=== Begin Enclosure ===
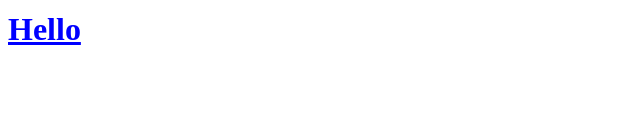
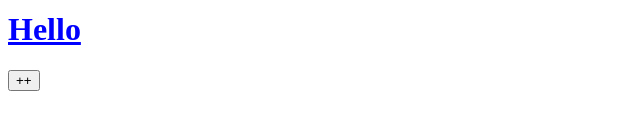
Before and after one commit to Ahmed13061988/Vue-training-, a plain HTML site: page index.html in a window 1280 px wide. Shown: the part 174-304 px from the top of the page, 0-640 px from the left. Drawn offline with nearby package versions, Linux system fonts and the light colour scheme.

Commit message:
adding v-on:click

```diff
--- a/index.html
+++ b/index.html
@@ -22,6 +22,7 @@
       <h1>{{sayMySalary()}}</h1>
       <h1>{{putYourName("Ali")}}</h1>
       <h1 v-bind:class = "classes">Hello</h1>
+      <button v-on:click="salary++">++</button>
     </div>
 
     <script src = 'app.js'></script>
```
=== End Enclosure ===
From the material above, copy out every line bearing the string "html".

# RESPONSE TO THE EXERCISE
Before and after one commit to Ahmed13061988/Vue-training-, a plain HTML site: page index.html in a window 1280 px wide. Shown: the part 174-304 px from the top of the page, 0-640 px from the left. Drawn offline with nearby package versions, Linux system fonts and the light colour scheme.
--- a/index.html
+++ b/index.html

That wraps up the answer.